[ENTRIES SUPPLIED]

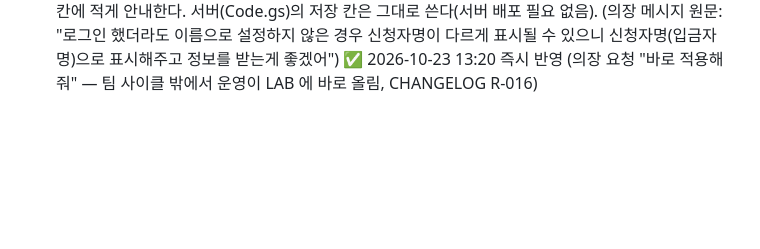
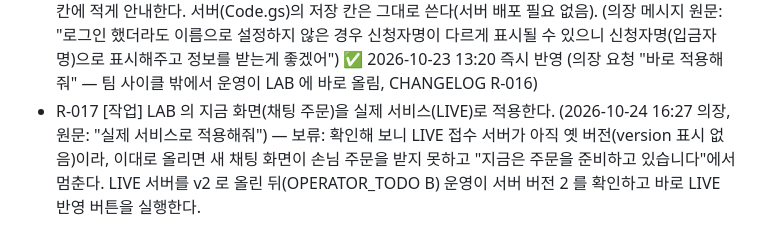
Before and after one commit to urbanbeyond/ownstreet-lab, a Markdown page: DIRECTION.md, the part around the change. GitHub-like rendering; blank space fills up the shorter version.

```diff
--- a/DIRECTION.md
+++ b/DIRECTION.md
@@ -34,3 +34,4 @@ PM 이 매일 새벽 가장 먼저 읽고, 미처리 항목을 그날 최우선
 - R-014 [방향] 매일 새벽 Claude 가 소설 회차를 만들면 이어서 ChatGPT 가 그 회차를 실사 기반 웹툰 이미지로 만들어 깃허브에 올리고, 웹툰 이미지와 카드뉴스를 함께 SNS 에 올린다. Claude 에 에러가 나서 콘텐츠를 만들지 못한 날은 ChatGPT 가 비하인드 스토리를 자동으로 만든다. (2026-10-23 의장) ✅ 2026-10-23 반영 (docs/GPT_WEBTOON_TASK.md, marketer 8번, 발행 작업)
 - R-015 [수정] LAB 채팅 화면의 네모 박스 정리 (2026-10-23 12:58 의장, 화면 캡처로 지적). 지금은 OWN STREET 의 질문 말풍선("이 이미지, 어떤 마음으로 만들었어요?", "사이즈를 골라주세요.", "받는 분 이름을 알려주세요." 등)에도 네모 테두리 박스가 있고, 답을 적는 입력칸("홍길동")도 네모 박스라 둘이 구분되지 않는다. → **질문은 박스를 없애고 글자만** 보이게, **네모 박스는 답(손님이 적는 빈칸과 손님이 보낸 답)에만** 남긴다. (의장 메시지 원문: "네모박스는 답변에만 빈칸으로 표시해주고, 질문에만 박스 삭제하고 텍스트만 표시 해줘") ✅ 2026-10-23 13:20 즉시 반영 (의장 요청 "바로 적용해줘" — 팀 사이클 밖에서 운영이 LAB 에 바로 올림, CHANGELOG R-015)
 - R-016 [수정] 이름 질문을 **"신청자명(입금자명)"** 으로 바꿔서 받는다 (2026-10-23 13:01 의장). 이유: Google 로그인을 했더라도 계정 이름을 실제 이름으로 설정하지 않은 경우가 있어, 화면 위에 보이는 계정 이름과 실제 신청자명이 다르게 표시될 수 있다. 결제(카카오페이 송금)를 맞춰 보려면 입금자명과 같은 이름이 필요하다. → 지금의 질문 "받는 분 이름을 알려주세요." 와 확인 카드의 "이름" 표시를 "신청자명(입금자명)" 으로 바꾼다. 계정 이름으로 미리 채우지 않는다. 받는 사람이 신청자와 다르면 배송 요청 칸에 적게 안내한다. 서버(Code.gs)의 저장 칸은 그대로 쓴다(서버 배포 필요 없음). (의장 메시지 원문: "로그인 했더라도 이름으로 설정하지 않은 경우 신청자명이 다르게 표시될 수 있으니 신청자명(입금자명)으로 표시해주고 정보를 받는게 좋겠어") ✅ 2026-10-23 13:20 즉시 반영 (의장 요청 "바로 적용해줘" — 팀 사이클 밖에서 운영이 LAB 에 바로 올림, CHANGELOG R-016)
+- R-017 [작업] LAB 의 지금 화면(채팅 주문)을 실제 서비스(LIVE)로 적용한다. (2026-10-24 16:27 의장, 원문: "실제 서비스로 적용해줘") — 보류: 확인해 보니 LIVE 접수 서버가 아직 옛 버전(version 표시 없음)이라, 이대로 올리면 새 채팅 화면이 손님 주문을 받지 못하고 "지금은 주문을 준비하고 있습니다"에서 멈춘다. LIVE 서버를 v2 로 올린 뒤(OPERATOR_TODO B) 운영이 서버 버전 2 를 확인하고 바로 LIVE 반영 버튼을 실행한다.
```
Also changed, not shown: OPERATOR_TODO.md (+1 -0 lines).
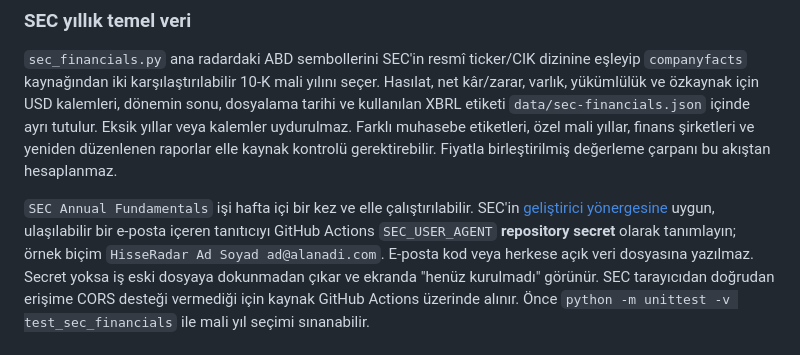
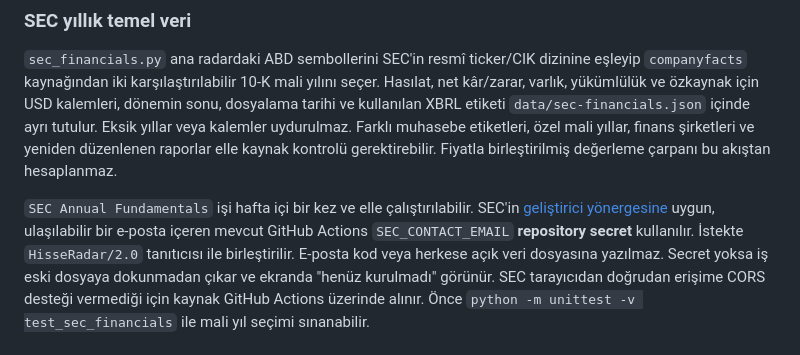
Before and after one commit to mehmetozan-5858/hisse-radar, a Markdown page: README.md, the part around the change. Rendered like a GitHub page.

Commit message:
Reuse existing SEC contact secret for fundamentals

```diff
--- a/README.md
+++ b/README.md
@@ -77,9 +77,9 @@ birleştirilmiş değerleme çarpanı bu akıştan hesaplanmaz.
 
 `SEC Annual Fundamentals` işi hafta içi bir kez ve elle çalıştırılabilir.
 SEC'in [geliştirici yönergesine](https://www.sec.gov/about/webmaster-frequently-asked-questions)
-uygun, ulaşılabilir bir e-posta içeren tanıtıcıyı GitHub Actions
-`SEC_USER_AGENT` **repository secret** olarak tanımlayın; örnek biçim
-`HisseRadar Ad Soyad ad@alanadi.com`. E-posta kod veya herkese açık veri
+uygun, ulaşılabilir bir e-posta içeren mevcut GitHub Actions
+`SEC_CONTACT_EMAIL` **repository secret** kullanılır. İstekte
+`HisseRadar/2.0` tanıtıcısı ile birleştirilir. E-posta kod veya herkese açık veri
 dosyasına yazılmaz. Secret yoksa iş eski dosyaya dokunmadan çıkar ve ekranda
 "henüz kurulmadı" görünür. SEC tarayıcıdan doğrudan erişime CORS desteği
 vermediği için kaynak GitHub Actions üzerinde alınır. Önce
```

[/ENTRIES SUPPLIED]

→ **INSTRUCTIONS FOR THE TASK**:
Please keep every line of the data the same when you reproduce it, and keep every picture out.

→ **ANSWER BOX**:
Before and after one commit to urbanbeyond/ownstreet-lab, a Markdown page: DIRECTION.md, the part around the change. GitHub-like rendering; blank space fills up the shorter version.

```diff
--- a/DIRECTION.md
+++ b/DIRECTION.md
@@ -34,3 +34,4 @@ PM 이 매일 새벽 가장 먼저 읽고, 미처리 항목을 그날 최우선
 - R-014 [방향] 매일 새벽 Claude 가 소설 회차를 만들면 이어서 ChatGPT 가 그 회차를 실사 기반 웹툰 이미지로 만들어 깃허브에 올리고, 웹툰 이미지와 카드뉴스를 함께 SNS 에 올린다. Claude 에 에러가 나서 콘텐츠를 만들지 못한 날은 ChatGPT 가 비하인드 스토리를 자동으로 만든다. (2026-10-23 의장) ✅ 2026-10-23 반영 (docs/GPT_WEBTOON_TASK.md, marketer 8번, 발행 작업)
 - R-015 [수정] LAB 채팅 화면의 네모 박스 정리 (2026-10-23 12:58 의장, 화면 캡처로 지적). 지금은 OWN STREET 의 질문 말풍선("이 이미지, 어떤 마음으로 만들었어요?", "사이즈를 골라주세요.", "받는 분 이름을 알려주세요." 등)에도 네모 테두리 박스가 있고, 답을 적는 입력칸("홍길동")도 네모 박스라 둘이 구분되지 않는다. → **질문은 박스를 없애고 글자만** 보이게, **네모 박스는 답(손님이 적는 빈칸과 손님이 보낸 답)에만** 남긴다. (의장 메시지 원문: "네모박스는 답변에만 빈칸으로 표시해주고, 질문에만 박스 삭제하고 텍스트만 표시 해줘") ✅ 2026-10-23 13:20 즉시 반영 (의장 요청 "바로 적용해줘" — 팀 사이클 밖에서 운영이 LAB 에 바로 올림, CHANGELOG R-015)
 - R-016 [수정] 이름 질문을 **"신청자명(입금자명)"** 으로 바꿔서 받는다 (2026-10-23 13:01 의장). 이유: Google 로그인을 했더라도 계정 이름을 실제 이름으로 설정하지 않은 경우가 있어, 화면 위에 보이는 계정 이름과 실제 신청자명이 다르게 표시될 수 있다. 결제(카카오페이 송금)를 맞춰 보려면 입금자명과 같은 이름이 필요하다. → 지금의 질문 "받는 분 이름을 알려주세요." 와 확인 카드의 "이름" 표시를 "신청자명(입금자명)" 으로 바꾼다. 계정 이름으로 미리 채우지 않는다. 받는 사람이 신청자와 다르면 배송 요청 칸에 적게 안내한다. 서버(Code.gs)의 저장 칸은 그대로 쓴다(서버 배포 필요 없음). (의장 메시지 원문: "로그인 했더라도 이름으로 설정하지 않은 경우 신청자명이 다르게 표시될 수 있으니 신청자명(입금자명)으로 표시해주고 정보를 받는게 좋겠어") ✅ 2026-10-23 13:20 즉시 반영 (의장 요청 "바로 적용해줘" — 팀 사이클 밖에서 운영이 LAB 에 바로 올림, CHANGELOG R-016)
+- R-017 [작업] LAB 의 지금 화면(채팅 주문)을 실제 서비스(LIVE)로 적용한다. (2026-10-24 16:27 의장, 원문: "실제 서비스로 적용해줘") — 보류: 확인해 보니 LIVE 접수 서버가 아직 옛 버전(version 표시 없음)이라, 이대로 올리면 새 채팅 화면이 손님 주문을 받지 못하고 "지금은 주문을 준비하고 있습니다"에서 멈춘다. LIVE 서버를 v2 로 올린 뒤(OPERATOR_TODO B) 운영이 서버 버전 2 를 확인하고 바로 LIVE 반영 버튼을 실행한다.
```
Also changed, not shown: OPERATOR_TODO.md (+1 -0 lines).
Before and after one commit to mehmetozan-5858/hisse-radar, a Markdown page: README.md, the part around the change. Rendered like a GitHub page.

Commit message:
Reuse existing SEC contact secret for fundamentals

```diff
--- a/README.md
+++ b/README.md
@@ -77,9 +77,9 @@ birleştirilmiş değerleme çarpanı bu akıştan hesaplanmaz.
 
 `SEC Annual Fundamentals` işi hafta içi bir kez ve elle çalıştırılabilir.
 SEC'in [geliştirici yönergesine](https://www.sec.gov/about/webmaster-frequently-asked-questions)
-uygun, ulaşılabilir bir e-posta içeren tanıtıcıyı GitHub Actions
-`SEC_USER_AGENT` **repository secret** olarak tanımlayın; örnek biçim
-`HisseRadar Ad Soyad ad@alanadi.com`. E-posta kod veya herkese açık veri
+uygun, ulaşılabilir bir e-posta içeren mevcut GitHub Actions
+`SEC_CONTACT_EMAIL` **repository secret** kullanılır. İstekte
+`HisseRadar/2.0` tanıtıcısı ile birleştirilir. E-posta kod veya herkese açık veri
 dosyasına yazılmaz. Secret yoksa iş eski dosyaya dokunmadan çıkar ve ekranda
 "henüz kurulmadı" görünür. SEC tarayıcıdan doğrudan erişime CORS desteği
 vermediği için kaynak GitHub Actions üzerinde alınır. Önce
```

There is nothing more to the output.